----- Source material

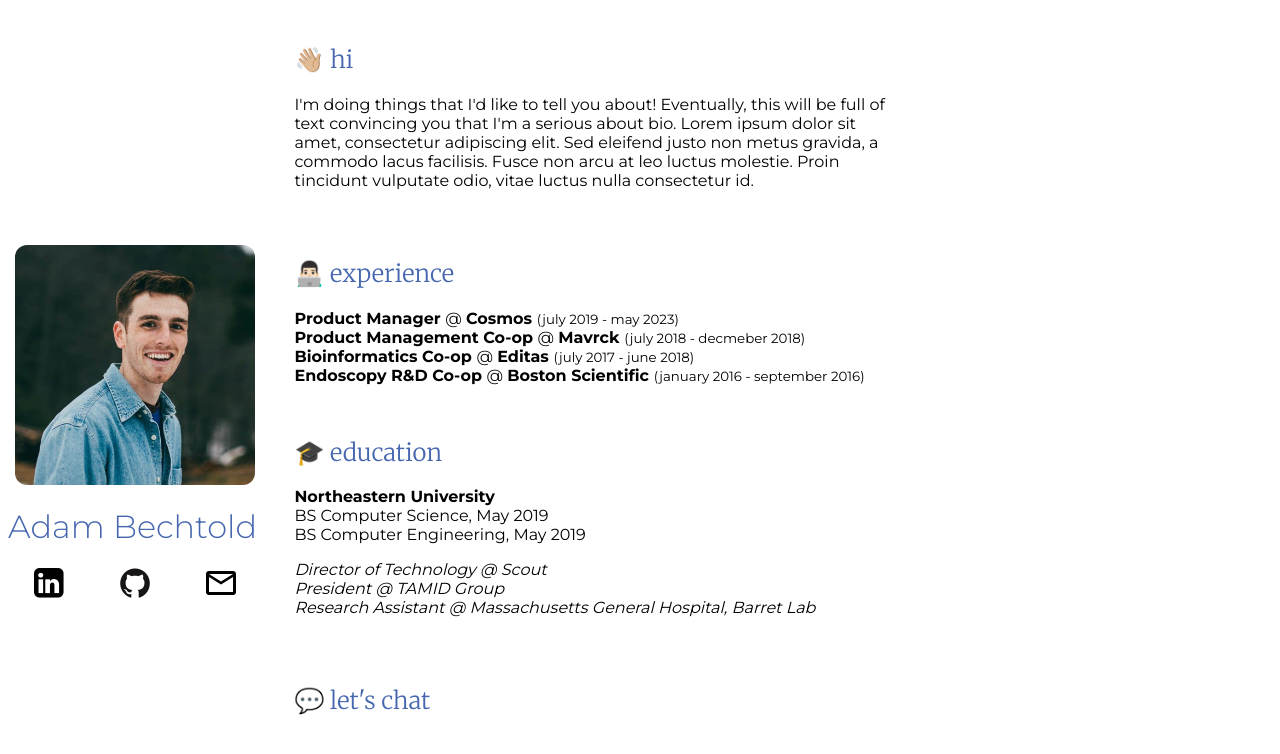
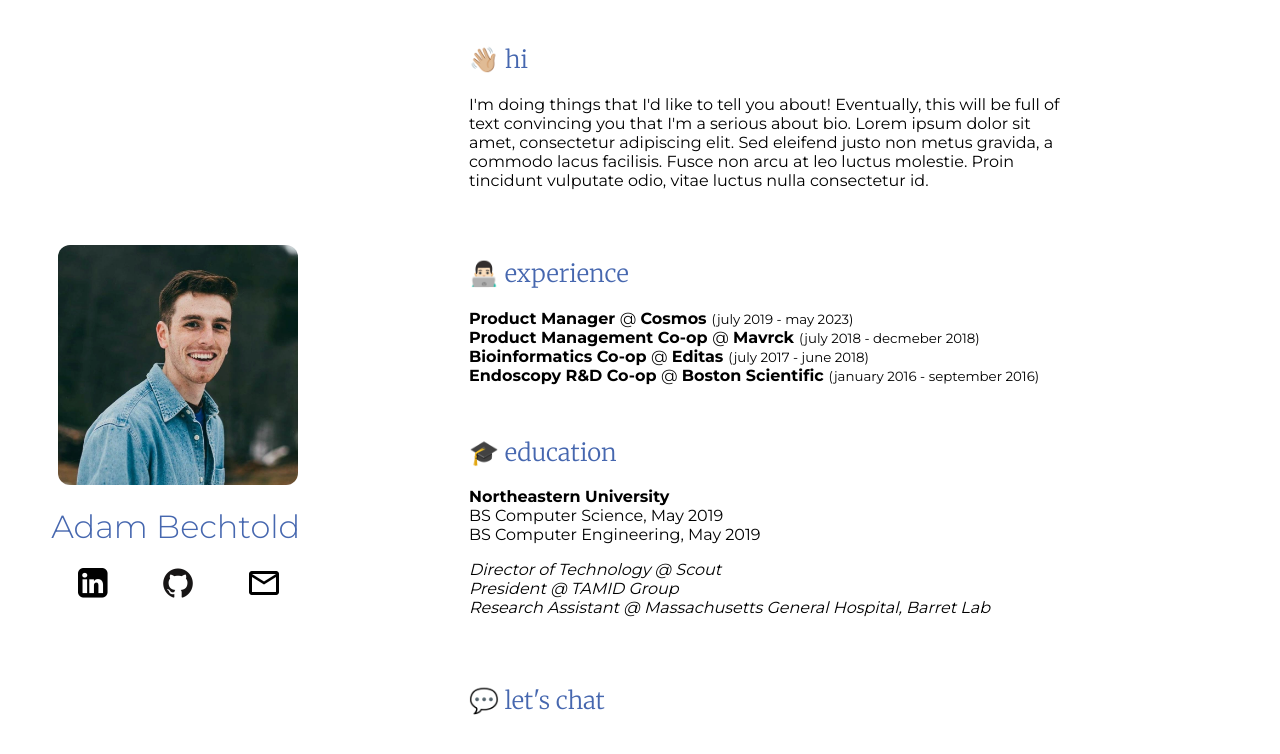
Before and after one commit to adambechtold/personal-website, a Next.js app: page / in a window 1280 px wide. Shown: the top 754 px of the page. Built offline with nearby package versions, Linux system fonts and the light colour scheme.

Commit message:
so the desktop formatting is more flexible and the profile picture moves into the right position

```diff
--- a/app/page.module.css
+++ b/app/page.module.css
@@ -10,6 +10,7 @@
   display: flex;
   flex-direction: column;
   width: 100%;
+  max-width: 950px;
 }
 
 .profileContainer {
@@ -19,11 +20,11 @@
   justify-content: center;
   position: fixed;
   width: 15.9rem;
-  left: 0.5rem;
+  left: 4%;
 }
 
 .content {
-  margin-left: 15.9rem;
+  margin-left: 17rem;
   width: 100%;
 
   display: flex;
```
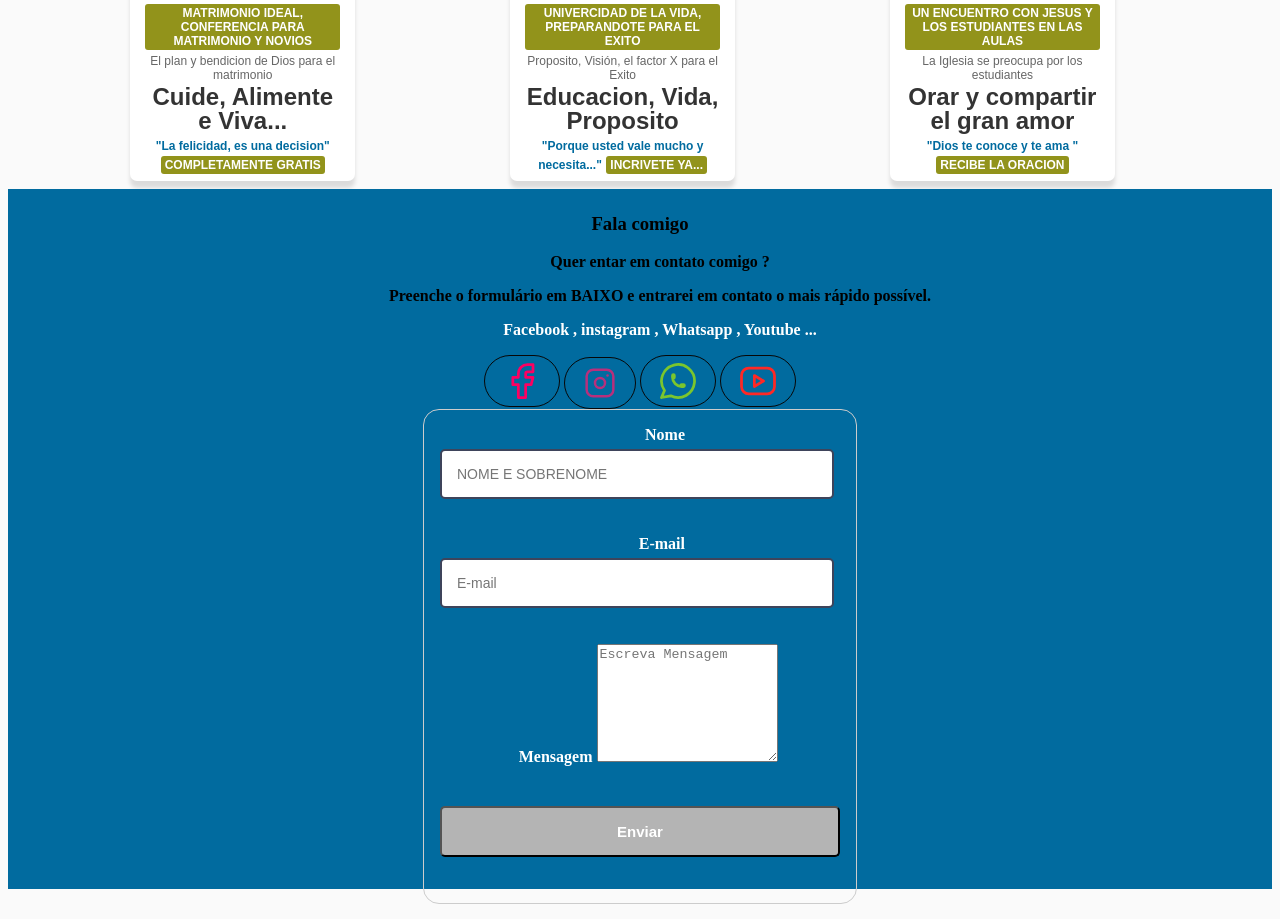
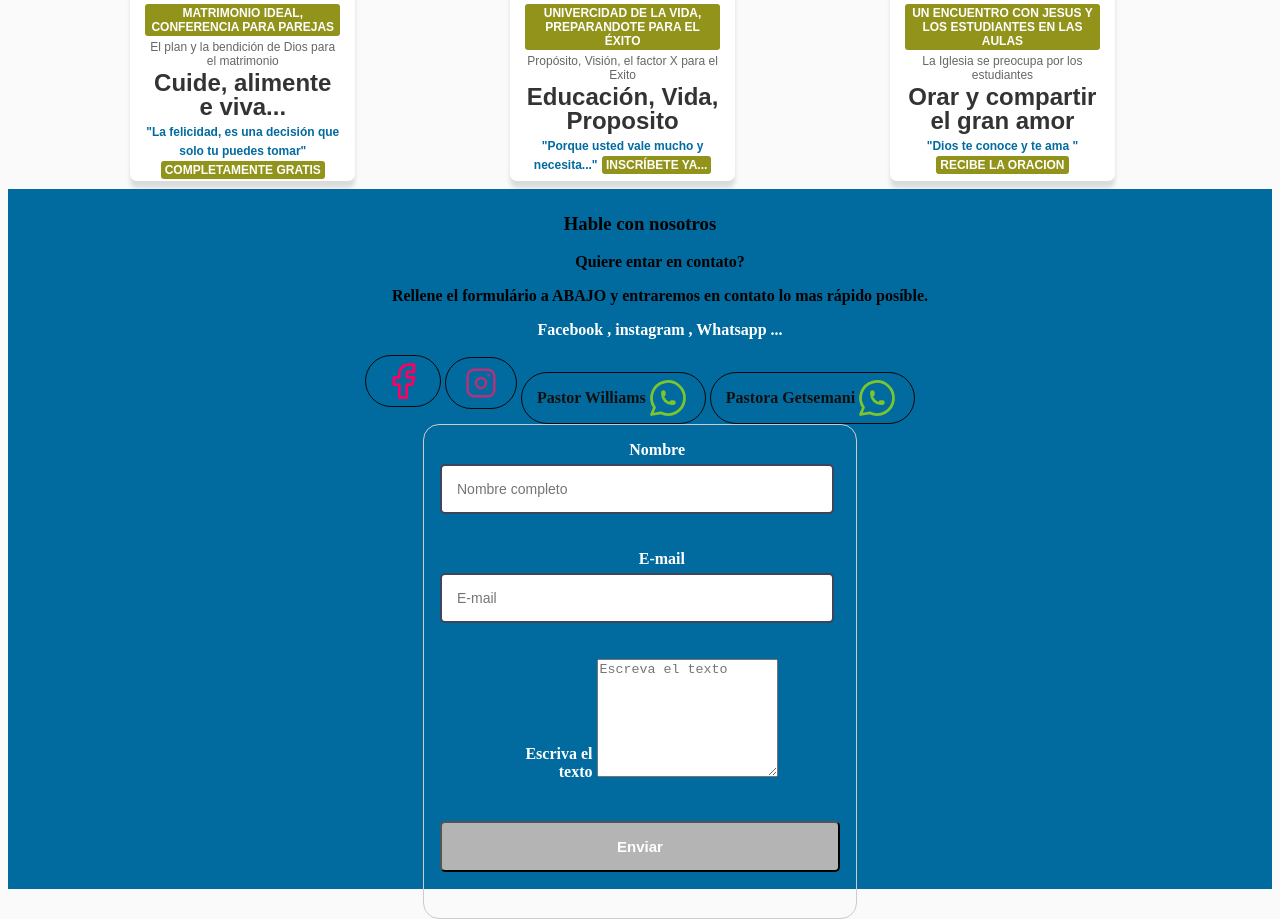
Before and after one commit to Velchael/Iglesia_IVILUZ_Acarigua, a plain HTML site: page index.html in a window 1280 px wide. Shown: the part 1919-2838 px from the top of the page. Drawn offline with Linux system fonts and the light colour scheme.

Commit message:
portafolio de IVILUZ actualizar activar correo correccionde errores de escrita

```diff
--- a/estilos/estilo.css
+++ b/estilos/estilo.css
@@ -141,11 +141,15 @@ body {
 }
 
 .botao__primario {
+
   background-color: transparent;
   color: #101011;
   border-color: #070707;
+
 }
-
+/*.botao-subir {
+ margin:0 auto ;
+}*/
 .botao__primario:hover {
   background-color: rgb(252, 253, 253);
   border-width: 3px;
--- a/index.html
+++ b/index.html
@@ -93,13 +93,13 @@
                   <a href=" ">
                    <img src="matrimonio.jpg" alt="Foto de um matrimonio" class="card__imagem">
                    <div class="card__info">
-                     <span class="card__titulo">Matrimonio Ideal, Conferencia para matrimonio y novios</span>
-                     <span class="card__servico">El plan y bendicion de Dios para el matrimonio </span>
+                     <span class="card__titulo">Matrimonio Ideal, Conferencia para parejas</span>
+                     <span class="card__servico">El plan y la bendición de Dios para el matrimonio </span>
                      <span>
-                      <span class="card__interesse">Cuide, Alimente e Viva... </span>
+                      <span class="card__interesse">Cuide, alimente e viva... </span>
                      </span>
                      <span>
-                      <span class="card__descricao">"La felicidad, es una decision"</span>
+                      <span class="card__descricao">"La felicidad, es una decisión que solo tu puedes tomar"</span>
                       <span class="card__titulo">Completamente Gratis</span>
                      </span>
                    </div>
@@ -128,14 +128,14 @@
                   <a href=" ">
                    <img src="univercidad.jpg" alt="Foto de la univercidad" class="card__imagem">
                    <div class="card__info">
-                     <span class="card__titulo">Univercidad de la Vida, preparandote para el Exito </span>
-                     <span class="card__servico">Proposito, Visión, el factor X para el Exito</span>
+                     <span class="card__titulo">Univercidad de la Vida, preparandote para el éxito </span>
+                     <span class="card__servico">Propósito, Visión, el factor X para el Exito</span>
                      <span>
-                      <span class="card__interesse">Educacion, Vida, Proposito</span>
+                      <span class="card__interesse">Educación, Vida, Proposito</span>
                      </span>
                      <span>
                       <span class="card__descricao">"Porque usted vale mucho y necesita..."</span>
-                      <span class="card__titulo">Incrivete ya... </span>
+                      <span class="card__titulo">Inscríbete ya... </span>
                      </span>
                    </div>
                   </a>
@@ -198,12 +198,12 @@
 
               <footer class="rodape">
                 <div>
-                  <h3>Fala comigo </h3>
+                  <h3>Hable con nosotros </h3>
                    <ul>
-                     <p>Quer entar em contato comigo ?</p>
-                     <p>Preenche o formulário em<strong> BAIXO </strong> e entrarei em contato o mais rápido possível.</p>
+                     <p>Quiere entar en contato?</p>
+                     <p>Rellene el formulário a<strong> ABAJO </strong> y entraremos en contato lo mas rápido posíble.</p>
                      <p style="color:#ffffff"><STRONG>Facebook ,
-                      instagram , Whatsapp , Youtube ...</strong></p>
+                      instagram , Whatsapp ...</strong></p>
                    </ul>
 
                    <div>
@@ -223,7 +223,8 @@
                       </svg>
 
                     </a>
-                    <a href="https://wa.me/5511981868794" class="botao botao__primario">
+                    <a href="https://wa.me/584120589296" class="botao botao__primario">
+                      <spam class="botao-subir">Pastor Williams</spam>
                       <svg xmlns="http://www.w3.org/2000/svg" class="icon icon-tabler icon-tabler-brand-whatsapp" width="44" height="44" viewBox="0 0 24 24" stroke-width="1.5" stroke="#7bc62d" fill="none" stroke-linecap="round" stroke-linejoin="round">
                         <path stroke="none" d="M0 0h24v24H0z" fill="none"></path>
                         <path d="M3 21l1.65 -3.8a9 9 0 1 1 3.4 2.9l-5.05 .9"></path>
@@ -232,11 +233,12 @@
 
                     </a>
 
-                    <a href="https://youtube.com/channel/UCA6X6RulyTFCU32odRUqIXA" class="botao botao__primario">
-                      <svg xmlns="http://www.w3.org/2000/svg" class="icon icon-tabler icon-tabler-brand-youtube" width="44" height="44" viewBox="0 0 24 24" stroke-width="1.5" stroke="#ff2825" fill="none" stroke-linecap="round" stroke-linejoin="round">
+                    <a href="https://wa.me/584127891255" class="botao botao__primario">
+                      <spam class="botao-subir">Pastora Getsemani</spam>
+                      <svg xmlns="http://www.w3.org/2000/svg" class="icon icon-tabler icon-tabler-brand-whatsapp" width="44" height="44" viewBox="0 0 24 24" stroke-width="1.5" stroke="#7bc62d" fill="none" stroke-linecap="round" stroke-linejoin="round">
                         <path stroke="none" d="M0 0h24v24H0z" fill="none"></path>
-                        <rect x="3" y="5" width="18" height="14" rx="4"></rect>
-                        <path d="M10 9l5 3l-5 3z"></path>
+                        <path d="M3 21l1.65 -3.8a9 9 0 1 1 3.4 2.9l-5.05 .9"></path>
+                        <path d="M9 10a0.5 .5 0 0 0 1 0v-1a0.5 .5 0 0 0 -1 0v1a5 5 0 0 0 5 5h1a0.5 .5 0 0 0 0 -1h-1a0.5 .5 0 0 0 0 1"></path>
                       </svg>
 
                     </a>
@@ -248,16 +250,16 @@
                  <form class="form" id="form" action="https://formsubmit.co/mendezget@gmail.com"
                  method="POST">
                  <div class="form-control">
-                  <label for="name">Nome</label>
-                  <input type="text" name="name" id="name" required placeholder="NOME E SOBRENOME" autofocus pattern="[^ \d]{2,} +[^ \d]{2,}.*" title="Informe um nome e um sobrenome" />
+                  <label for="name">Nombre</label>
+                  <input type="text" name="name" id="name" required placeholder="Nombre completo" autofocus pattern="[^ \d]{2,} +[^ \d]{2,}.*" title="Informe um nome e um sobrenome" />
                 </div>
                  <div class="form-control">
                   <label for="email">E-mail</label>
                   <input type="email" name="email" id="email" required placeholder="E-mail" pattern="[\w\d]+@[\w\d]+\.[\w\d]+" title="informe um E-mail valido"/>
                  </div>
                  <div class="form-control" >
-                  <label for="message">Mensagem</label>
-                  <textarea name="message" id="message" required placeholder="Escreva Mensagem" maxlength="140"></textarea>
+                  <label for="message">Escriva el texto</label>
+                  <textarea name="message" id="message" required placeholder="Escreva el texto" maxlength="140"></textarea>
                  </div>
                  <input type="hidden" name="_captcha" value="false" />
 
```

----------

Pictures aside, give the data again exactly as it appears.

Reply:
Before and after one commit to adambechtold/personal-website, a Next.js app: page / in a window 1280 px wide. Shown: the top 754 px of the page. Built offline with nearby package versions, Linux system fonts and the light colour scheme.

Commit message:
so the desktop formatting is more flexible and the profile picture moves into the right position

```diff
--- a/app/page.module.css
+++ b/app/page.module.css
@@ -10,6 +10,7 @@
   display: flex;
   flex-direction: column;
   width: 100%;
+  max-width: 950px;
 }
 
 .profileContainer {
@@ -19,11 +20,11 @@
   justify-content: center;
   position: fixed;
   width: 15.9rem;
-  left: 0.5rem;
+  left: 4%;
 }
 
 .content {
-  margin-left: 15.9rem;
+  margin-left: 17rem;
   width: 100%;
 
   display: flex;
```
Before and after one commit to Velchael/Iglesia_IVILUZ_Acarigua, a plain HTML site: page index.html in a window 1280 px wide. Shown: the part 1919-2838 px from the top of the page. Drawn offline with Linux system fonts and the light colour scheme.

Commit message:
portafolio de IVILUZ actualizar activar correo correccionde errores de escrita

```diff
--- a/estilos/estilo.css
+++ b/estilos/estilo.css
@@ -141,11 +141,15 @@ body {
 }
 
 .botao__primario {
+
   background-color: transparent;
   color: #101011;
   border-color: #070707;
+
 }
-
+/*.botao-subir {
+ margin:0 auto ;
+}*/
 .botao__primario:hover {
   background-color: rgb(252, 253, 253);
   border-width: 3px;
--- a/index.html
+++ b/index.html
@@ -93,13 +93,13 @@
                   <a href=" ">
                    <img src="matrimonio.jpg" alt="Foto de um matrimonio" class="card__imagem">
                    <div class="card__info">
-                     <span class="card__titulo">Matrimonio Ideal, Conferencia para matrimonio y novios</span>
-                     <span class="card__servico">El plan y bendicion de Dios para el matrimonio </span>
+                     <span class="card__titulo">Matrimonio Ideal, Conferencia para parejas</span>
+                     <span class="card__servico">El plan y la bendición de Dios para el matrimonio </span>
                      <span>
-                      <span class="card__interesse">Cuide, Alimente e Viva... </span>
+                      <span class="card__interesse">Cuide, alimente e viva... </span>
                      </span>
                      <span>
-                      <span class="card__descricao">"La felicidad, es una decision"</span>
+                      <span class="card__descricao">"La felicidad, es una decisión que solo tu puedes tomar"</span>
                       <span class="card__titulo">Completamente Gratis</span>
                      </span>
                    </div>
@@ -128,14 +128,14 @@
                   <a href=" ">
                    <img src="univercidad.jpg" alt="Foto de la univercidad" class="card__imagem">
                    <div class="card__info">
-                     <span class="card__titulo">Univercidad de la Vida, preparandote para el Exito </span>
-                     <span class="card__servico">Proposito, Visión, el factor X para el Exito</span>
+                     <span class="card__titulo">Univercidad de la Vida, preparandote para el éxito </span>
+                     <span class="card__servico">Propósito, Visión, el factor X para el Exito</span>
                      <span>
-                      <span class="card__interesse">Educacion, Vida, Proposito</span>
+                      <span class="card__interesse">Educación, Vida, Proposito</span>
                      </span>
                      <span>
                       <span class="card__descricao">"Porque usted vale mucho y necesita..."</span>
-                      <span class="card__titulo">Incrivete ya... </span>
+                      <span class="card__titulo">Inscríbete ya... </span>
                      </span>
                    </div>
                   </a>
@@ -198,12 +198,12 @@
 
               <footer class="rodape">
                 <div>
-                  <h3>Fala comigo </h3>
+                  <h3>Hable con nosotros </h3>
                    <ul>
-                     <p>Quer entar em contato comigo ?</p>
-                     <p>Preenche o formulário em<strong> BAIXO </strong> e entrarei em contato o mais rápido possível.</p>
+                     <p>Quiere entar en contato?</p>
+                     <p>Rellene el formulário a<strong> ABAJO </strong> y entraremos en contato lo mas rápido posíble.</p>
                      <p style="color:#ffffff"><STRONG>Facebook ,
-                      instagram , Whatsapp , Youtube ...</strong></p>
+                      instagram , Whatsapp ...</strong></p>
                    </ul>
 
                    <div>
@@ -223,7 +223,8 @@
                       </svg>
 
                     </a>
-                    <a href="https://wa.me/5511981868794" class="botao botao__primario">
+                    <a href="https://wa.me/584120589296" class="botao botao__primario">
+                      <spam class="botao-subir">Pastor Williams</spam>
                       <svg xmlns="http://www.w3.org/2000/svg" class="icon icon-tabler icon-tabler-brand-whatsapp" width="44" height="44" viewBox="0 0 24 24" stroke-width="1.5" stroke="#7bc62d" fill="none" stroke-linecap="round" stroke-linejoin="round">
                         <path stroke="none" d="M0 0h24v24H0z" fill="none"></path>
                         <path d="M3 21l1.65 -3.8a9 9 0 1 1 3.4 2.9l-5.05 .9"></path>
@@ -232,11 +233,12 @@
 
                     </a>
 
-                    <a href="https://youtube.com/channel/UCA6X6RulyTFCU32odRUqIXA" class="botao botao__primario">
-                      <svg xmlns="http://www.w3.org/2000/svg" class="icon icon-tabler icon-tabler-brand-youtube" width="44" height="44" viewBox="0 0 24 24" stroke-width="1.5" stroke="#ff2825" fill="none" stroke-linecap="round" stroke-linejoin="round">
+                    <a href="https://wa.me/584127891255" class="botao botao__primario">
+                      <spam class="botao-subir">Pastora Getsemani</spam>
+                      <svg xmlns="http://www.w3.org/2000/svg" class="icon icon-tabler icon-tabler-brand-whatsapp" width="44" height="44" viewBox="0 0 24 24" stroke-width="1.5" stroke="#7bc62d" fill="none" stroke-linecap="round" stroke-linejoin="round">
                         <path stroke="none" d="M0 0h24v24H0z" fill="none"></path>
-                        <rect x="3" y="5" width="18" height="14" rx="4"></rect>
-                        <path d="M10 9l5 3l-5 3z"></path>
+                        <path d="M3 21l1.65 -3.8a9 9 0 1 1 3.4 2.9l-5.05 .9"></path>
+                        <path d="M9 10a0.5 .5 0 0 0 1 0v-1a0.5 .5 0 0 0 -1 0v1a5 5 0 0 0 5 5h1a0.5 .5 0 0 0 0 -1h-1a0.5 .5 0 0 0 0 1"></path>
                       </svg>
 
                     </a>
@@ -248,16 +250,16 @@
                  <form class="form" id="form" action="https://formsubmit.co/mendezget@gmail.com"
                  method="POST">
                  <div class="form-control">
-                  <label for="name">Nome</label>
-                  <input type="text" name="name" id="name" required placeholder="NOME E SOBRENOME" autofocus pattern="[^ \d]{2,} +[^ \d]{2,}.*" title="Informe um nome e um sobrenome" />
+                  <label for="name">Nombre</label>
+                  <input type="text" name="name" id="name" required placeholder="Nombre completo" autofocus pattern="[^ \d]{2,} +[^ \d]{2,}.*" title="Informe um nome e um sobrenome" />
                 </div>
                  <div class="form-control">
                   <label for="email">E-mail</label>
                   <input type="email" name="email" id="email" required placeholder="E-mail" pattern="[\w\d]+@[\w\d]+\.[\w\d]+" title="informe um E-mail valido"/>
                  </div>
                  <div class="form-control" >
-                  <label for="message">Mensagem</label>
-                  <textarea name="message" id="message" required placeholder="Escreva Mensagem" maxlength="140"></textarea>
+                  <label for="message">Escriva el texto</label>
+                  <textarea name="message" id="message" required placeholder="Escreva el texto" maxlength="140"></textarea>
                  </div>
                  <input type="hidden" name="_captcha" value="false" />
 
```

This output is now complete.